“Sea” if You Can Solve This Figure out which shell should go in place of each question mark so that each column and row contains all four shells. Answer on page 38. Frosty Bites Find creative ways to cool down this summer by freezing some of your favorite snacks. Try grapes, yogurt, bananas, chocolate, watermelon chunks, pudding, applesauce, or marshmallows. What else might make a good frozen treat? Find the Pictures Can you find each of these 12 pictures at another place in this magazine? Mystery Photo Answer on page 38. 3 Sunshiny Art Ideas 1. Use washable markers to draw and color a design on a coffee filter. Spray the filter with water so that the colors spread. Once it’s dry, add a paper frame. Hang the suncatcher in a window. 2. Lay a large piece of paper on the…

1 min.
adventures in books

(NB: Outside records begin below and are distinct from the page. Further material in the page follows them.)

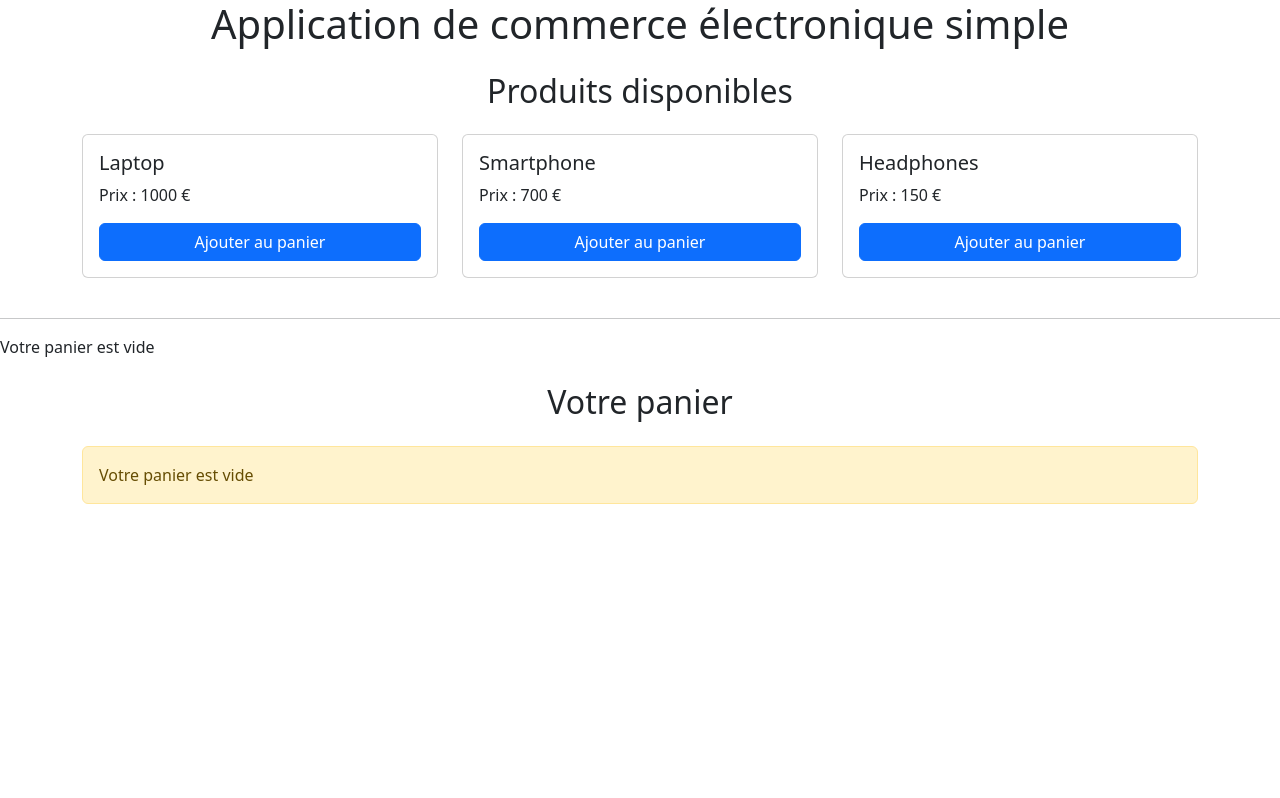
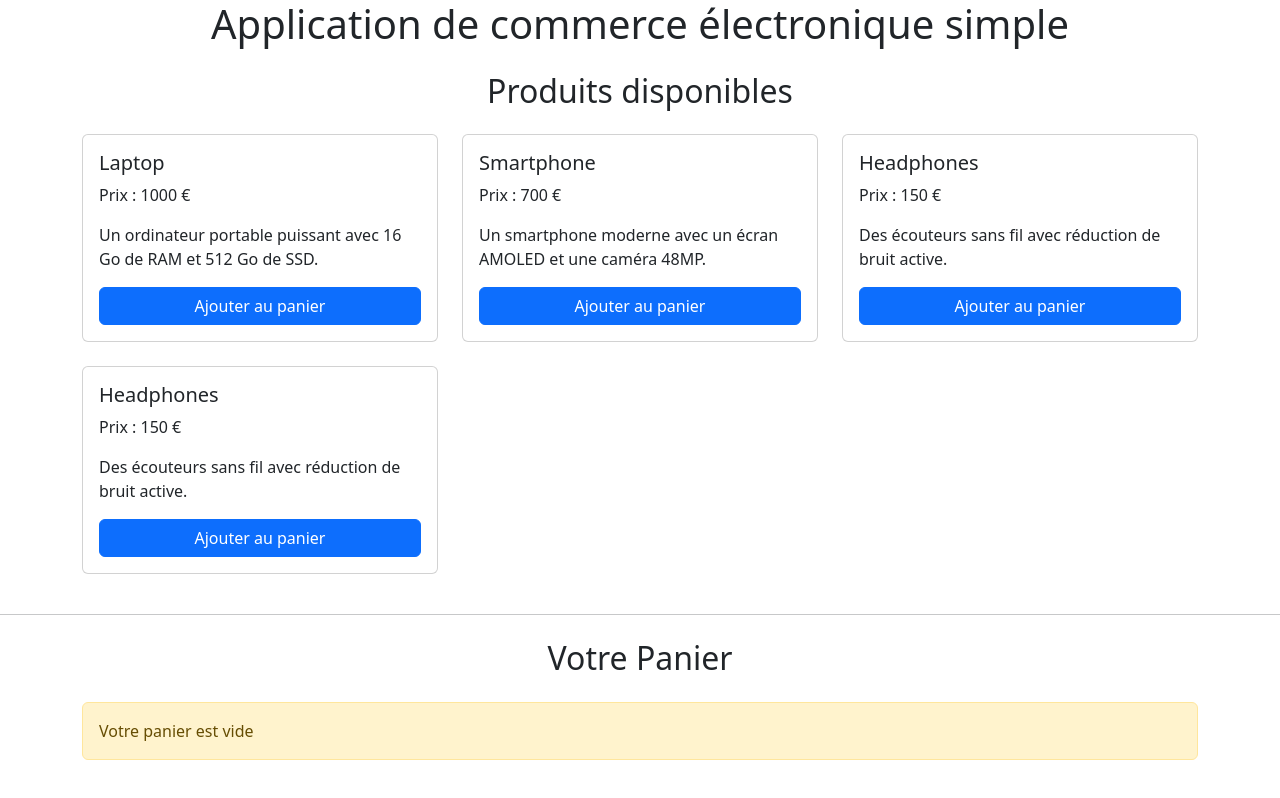
Before and after one commit to aek1987/commerce, an Angular app: page / in a window 1280 px wide. Built offline with nearby package versions, Linux system fonts and the light colour scheme.

Commit message:
Your commit message

```diff
--- a/src/app/cart.service.ts
+++ b/src/app/cart.service.ts
@@ -1,24 +1,30 @@
 import { Injectable } from '@angular/core';
+import { Product } from './product.model'; // Importer l'interface Product
 
 @Injectable({
   providedIn: 'root'
 })
 export class CartService {
-  private items: any[] = [];
+  private items: Product[] = []; // Utilisation de l'interface Product
 
-  // Ajouter un produit au panier
-  addProduct(product: any) {
+  constructor() { }
+
+  addProduct(product: Product) {
     this.items.push(product);
+    console.log('Produit ajouté au panier:', product);
+
   }
 
-  // Récupérer les produits dans le panier
-  getItems() {
+  getItems(): Product[] {
     return this.items;
   }
 
-  // Vider le panier
-  clearCart() {
+  clearCart(): Product[] {
     this.items = [];
     return this.items;
   }
+
+  getTotal(): number {
+    return this.items.reduce((total, item) => total + item.price, 0);
+  }
 }
--- a/src/app/cart/cart.component.html
+++ b/src/app/cart/cart.component.html
@@ -1,10 +1,5 @@
-
-<div *ngIf="items.length === 0">
-  <p>Votre panier est vide</p>
-</div>
-
 <div class="container mt-4">
-  <h2 class="mb-4">Votre panier</h2>
+  <h2 class="mb-4">Votre Panier</h2>
 
   <div *ngIf="items.length === 0" class="alert alert-warning">
     Votre panier est vide
@@ -17,5 +12,8 @@
     </li>
   </ul>
 
-  <button class="btn btn-danger" (click)="clearCart()" *ngIf="items.length > 0">Vider le panier</button>
+  <div *ngIf="items.length > 0">
+    <h4>Total : {{ total }} €</h4>
+    <button class="btn btn-danger" (click)="clearCart()">Vider le Panier</button>
+  </div>
 </div>
--- a/src/app/cart/cart.component.ts
+++ b/src/app/cart/cart.component.ts
@@ -1,18 +1,29 @@
-import { Component } from '@angular/core';
-import { CartService } from '../cart.service';  // Importer le service du panier
+import { Component, OnInit } from '@angular/core';
+import { CartService } from '../cart.service';
+import { Product } from '../product.model'; // Importer l'interface Product
 
 @Component({
   selector: 'app-cart',
   templateUrl: './cart.component.html',
   styleUrls: ['./cart.component.css']
 })
-export class CartComponent {
-  items = this.cartService.getItems();  // Récupérer les produits du panier
+export class CartComponent implements OnInit {
+  items: Product[] = []; // Déclaration avec l'interface Product
+  total: number = 0;
 
-  constructor(private cartService: CartService) {}
+  constructor(private cartService: CartService) { }
 
-  // Méthode pour vider le panier
+  ngOnInit() {
+    this.items = this.cartService.getItems();
+    this.calculateTotal();
+  }
+
+  calculateTotal() {
+    this.total = this.cartService.getTotal();
+  }
+
   clearCart() {
     this.items = this.cartService.clearCart();
+    this.calculateTotal();
   }
 }
--- /dev/null
+++ b/src/app/product.model.ts
@@ -0,0 +1,6 @@
+// src/app/product.model.ts
+export interface Product {
+    name: string;
+    price: number;
+    description?: string; // Optionnel
+  }
--- a/src/app/product/product.component.html
+++ b/src/app/product/product.component.html
@@ -1,14 +1,13 @@
-
-
 <div class="container mt-4">
   <h2 class="mb-4">Produits disponibles</h2>
 
   <div class="row">
     <div class="col-md-4" *ngFor="let product of products">
-      <div class="card mb-4">
+      <div class="card mb-4 product-card"> <!-- Ajout de la classe product-card -->
         <div class="card-body">
           <h5 class="card-title">{{ product.name }}</h5>
           <p class="card-text">Prix : {{ product.price }} €</p>
+          <p class="card-text">{{ product.description }}</p>
           <button class="btn btn-primary" (click)="addToCart(product)">Ajouter au panier</button>
         </div>
       </div>
--- a/src/app/product/product.component.ts
+++ b/src/app/product/product.component.ts
@@ -1,5 +1,6 @@
 import { Component } from '@angular/core';
 import { CartService } from '../cart.service';  // Importer le service du panier
+import { Product } from '../product.model';
 
 @Component({
   selector: 'app-product',
@@ -7,17 +8,18 @@ import { CartService } from '../cart.service';  // Importer le service du panier
   styleUrls: ['./product.component.css']
 })
 export class ProductComponent {
-  // Liste des produits (vous pouvez en ajouter plus)
+  // Liste des produits avec nom, prix et description
   products = [
-    { name: 'Laptop', price: 1000 },
-    { name: 'Smartphone', price: 700 },
-    { name: 'Headphones', price: 150 }
+    { name: 'Laptop', price: 1000, description: 'Un ordinateur portable puissant avec 16 Go de RAM et 512 Go de SSD.' },
+    { name: 'Smartphone', price: 700, description: 'Un smartphone moderne avec un écran AMOLED et une caméra 48MP.' },
+    { name: 'Headphones', price: 150, description: 'Des écouteurs sans fil avec réduction de bruit active.' },
+    { name: 'Headphones', price: 150, description: 'Des écouteurs sans fil avec réduction de bruit active.' }
   ];
 
   constructor(private cartService: CartService) {}
 
   // Méthode pour ajouter un produit au panier
-  addToCart(product: any) {
+  addToCart(product: Product) {
     this.cartService.addProduct(product);
   }
 }
```
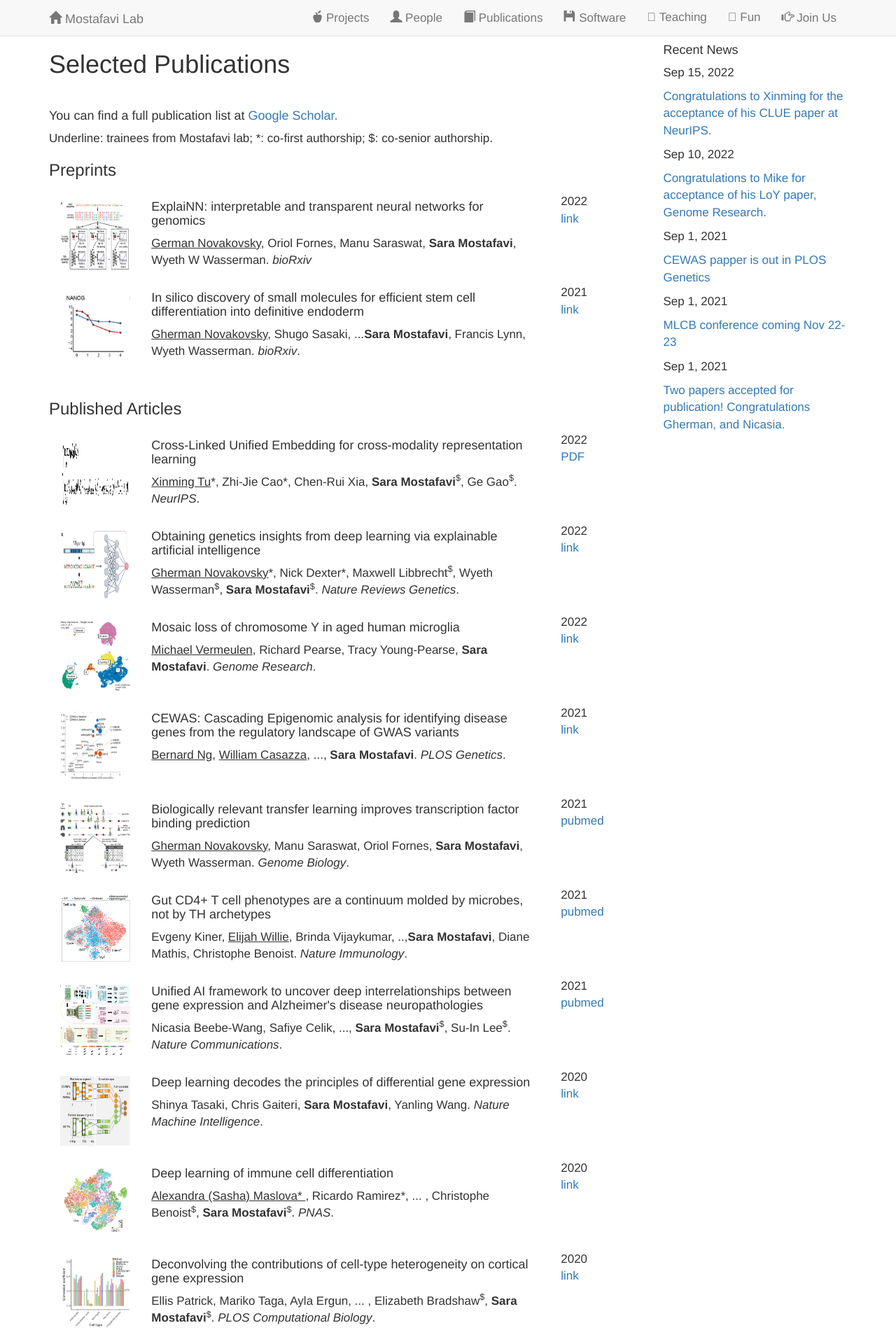
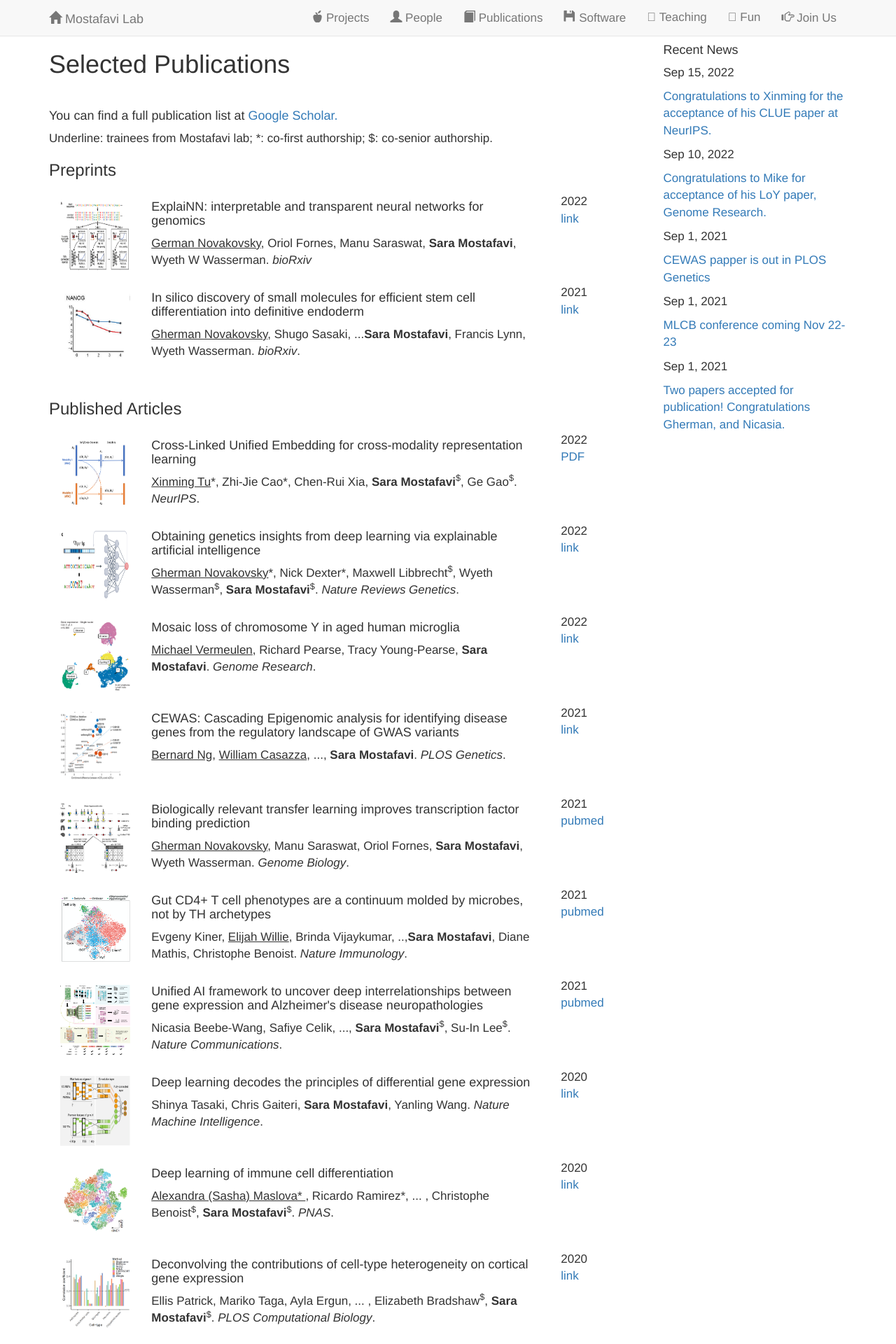
Before and after one commit to saramostafavi/saramostafavi.github.io, a Jekyll site: the page built from publications.html, in a window 1280 px wide. Shown: the top 1920 px of the page at 70% size. Built offline with Jekyll 4.4.1, drawn with Linux system fonts in a browser that asks for light colours; nearby versions of some CDN libraries; a style sheet for code colours, icons or effects is not loaded.

Commit message:
Update publications.yml

```diff
--- a/_data/publications.yml
+++ b/_data/publications.yml
@@ -3,7 +3,7 @@
     Cross-Linked Unified Embedding for cross-modality representation learning
   author: >
     <u>Xinming Tu</u>*, Zhi-Jie Cao*, Chen-Rui Xia, <b>Sara Mostafavi</b><sup>$</sup>, Ge Gao<sup>$</sup>. <I>NeurIPS</I>.
-  image: ../images/CLUE.png
+  image: ../images/CLUE2.png
   year: 2022
   repo:
     name: PDF
```
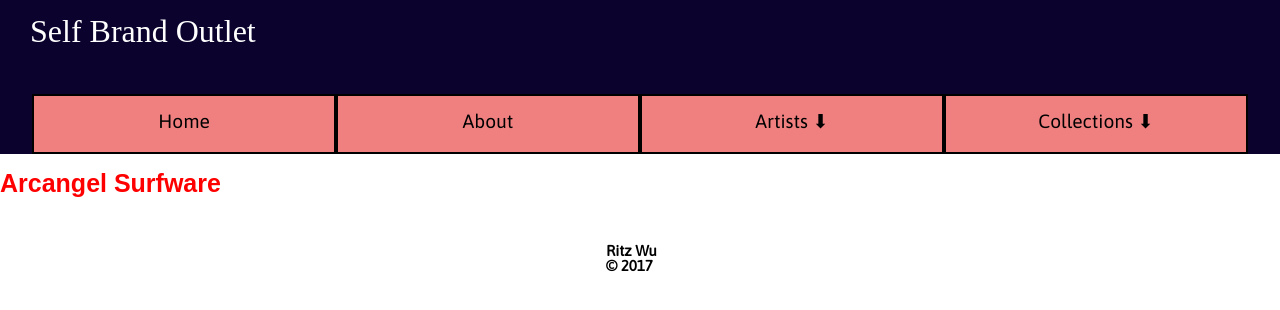
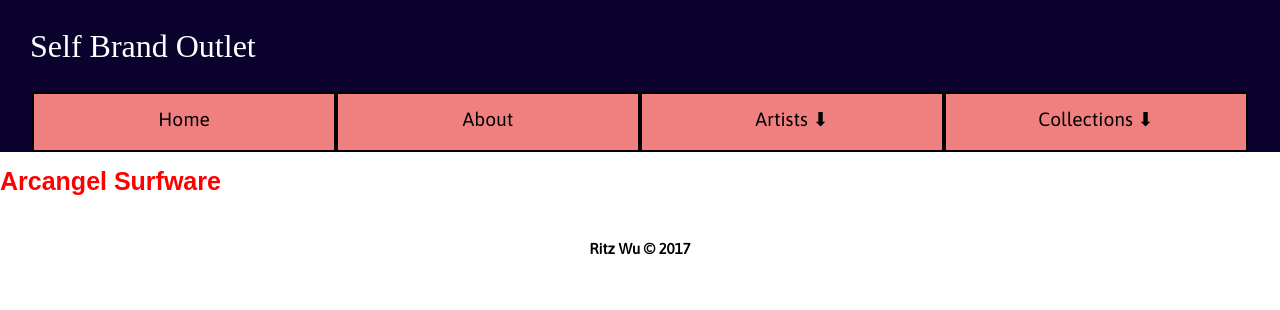
Before and after one commit to ritz-w/selfbrandoutlet, a React (Create React App) app: page /artists/1 in a window 1280 px wide. Shown: the top 310 px of the page. Built offline with nearby package versions, Linux system fonts and the light colour scheme; a web font is replaced by a local one.

Commit message:
latest changes as of april 2018

```diff
--- a/src/Artist.css
+++ b/src/Artist.css
@@ -2,30 +2,31 @@
 .artist-card {
   text-align: center;
   flex: 0 0 calc(33% - 5px);
-  padding-top: 10%;
   position: relative;
 }
 
 .bio-box {
-  top: 30px;
+  bottom: -50px;
   width: 100%;
   height: 100px;
   position: absolute;
   text-align: center;
   line-height: 1.5em;
-  border: 1px solid red;
+  font-size: 1.3em;
+  font-weight: bold;
   opacity: 0;
   transition: all 0.3s ease;
 }
 
 .flipped .bio-box{
-  top: 15px;
+  bottom: -100px;
   opacity: 1;
 }
 
 .artist-card h2 {
   text-align: center;
   font-size: 1em;
+  padding-bottom: 5%;
 }
 
 .artist-card img {
--- a/src/Artist.js
+++ b/src/Artist.js
@@ -11,15 +11,14 @@ export default class Artist extends Component {
     const clickedArtist = ()=>{this.setState({flipped: !this.state.flipped})}
     return (
     <div className={this.state.flipped ? 'flipped artist-card' : 'artist-card'} onClick={clickedArtist}>
-      <div className="bio-box">
-        <h2> {this.props.name} </h2>
-        <p>{this.props.description}</p>
-      </div>
       <div>
         <img src={this.props.profilePic} />
         <br />
         <h2> {this.props.name} </h2>
       </div>
+      <div className="bio-box">
+        <p>{this.props.description}</p>
+      </div>
     </div>
   )}
 }
--- a/src/ArtistSection.js
+++ b/src/ArtistSection.js
@@ -7,17 +7,17 @@ const artistsList = [
           {
             profilePic: '/biopics/cory_arcangel.jpg',
             name: 'Cory Arcangel',
-            description: 'Lorem Ipsum'
+            description: 'A man with a plan.'
           },
           {
             profilePic: '/biopics/keith_haring.jpg',
             name: 'Keith Haring',
-            description: 'Lorem Ipsum'
+            description: 'Famous for dancing graffiti men.'
           },
           {
             profilePic: '/biopics/chim_pom.jpg',
             name: 'ChimPom',
-            description: 'Lorem Ipsum'
+            description: 'OMG OMG OMG.'
           },
         ]
 
--- /dev/null
+++ b/src/Footer.css
@@ -0,0 +1,7 @@
+.footer {
+  padding: 30px;
+  text-align: center;
+  font-family: 'Asap';
+  font-weight: bold;
+  font-size: 15px;
+}
--- a/src/Footer.js
+++ b/src/Footer.js
@@ -1,4 +1,6 @@
 import React, { Component } from 'react';
+import './Footer.css';
+
   export default () => (
-    <div className="footer">Ritz Wu<br/> © 2017</div>
+    <div className="footer">Ritz Wu © 2017</div>
     )
--- a/src/Main.css
+++ b/src/Main.css
@@ -146,12 +146,3 @@ p {
   font-family: 'Asap';
   font-size: 1.2em;
 }
-
-.footer {
-  margin: 0 45%;
-  padding: 30px;
-  width: 15%;
-  font-family: 'Asap';
-  font-weight: bold;
-  font-size: 15px;
-}
--- a/src/nav.css
+++ b/src/nav.css
@@ -1,9 +1,8 @@
 
 .site-title {
-  padding: 15px 30px;
+  padding: 30px;
   font-family: 'Mogra';
   font-size: 2em;
-  margin-bottom: 1em;
   color: white;
 }
 #nav
```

Last night, I read the last page of a good book. I felt happy—and sad. I was happy because reading the book was so much fun. I was sad because it was over. I wanted the story to go on and on. Have you ever read a story that made you feel this way? The readers who wrote “Poems About Books” (page 27) have probably felt like this. In their poems, they talk about all the different places reading has taken them in their minds—from mysterious forests to outer space. They talk about the different characters they’ve met in books—from kings and wolf babies to friendly giants. Reading can take us on great adventures. Summer is a good time to choose some books—and find a great place to lose yourself in a…

1 min.
so many shoes

I have sneakers for running And tap shoes for dancing And f lip-f lops to walk at the pool. I wear dress shoes on Sundays And slippers on home days And laced shoes for going to school. I have sandals for summer And snow boots for winter And rain boots for puddles in spring. I’ve worn rented shoes bowling And tennis shoes strolling And ice skates to glide at the rink. But the best footwear ever In summertime weather Requires no sock, lace, or bow. With ten wiggling toes, Two heels, balls, and soles, Bare feet are the best way to go!…

2 min.
a different kind of perfect

Lola means “Grandma” in Tagalog, a Filipino language. Ellie loved Fourth of July at Lola’s house. She loved listening to her aunts and uncles speak a bubbly mix of English and Tagalog. She loved chasing fireflies with her cousins in the evening light. Most of all, Ellie loved Lola’s chicken adobotender chicken in a tangy brown sauce. Lola’s chicken adobo was perfect. “Ellie, I’ll need you to make the chicken adobo.” But this year, when Ellie and Dad arrived early to help Lola decorate, Lola said, “I’m sorry. I must visit a sick friend. Ellie, I’ll need you to make the chicken adobo. Your dad can help.” “But I don’t know how!” Ellie said. Lola chuckled. “That’s why you should be in charge.” Lola pulled out the ingredients: chicken thighs and drumsticks, onion, garlic, vinegar, soy…

1 min.
who’s helping behind t he scenes?

A lmost like magic, a lot happens behind the scenes in your community: • You move a full garbage can to the curb in the evening, and by morning it’s empty. • A new book by your favorite author gets added to the shelves at the library. • Mail appears in your mailbox. • A neighbor has a health scare, and a call to 911 speeds an ambulance to his house. Many people work together to keep our communities humming. You might encounter some of them often, such as teachers and librarians. And you may never see others, such as 911 dispatchers or early-morning delivery people. Look around throughout the day for things that have been done for you and your family by people you may not have noticed. More than likely, there’s a lot to…

1 min.
tales of cattails

The cattail is a common sight. It grows in muddy ditches and shallow marshy waters throughout much of the world. Its leaves are an inch wide and often grow to be seven feet high. A rigid stem with a brown flower spike on top is almost as tall. In spring, the flower spike grows another, lighter brown spike above it. The top spike soon breaks apart, sending pollen onto the flower spike below. Then the plant produces tiny, tightly packed seeds that have downy white hairs. When the flower spike erupts in a cloud of seeds, the little hairs catch the wind and float away.…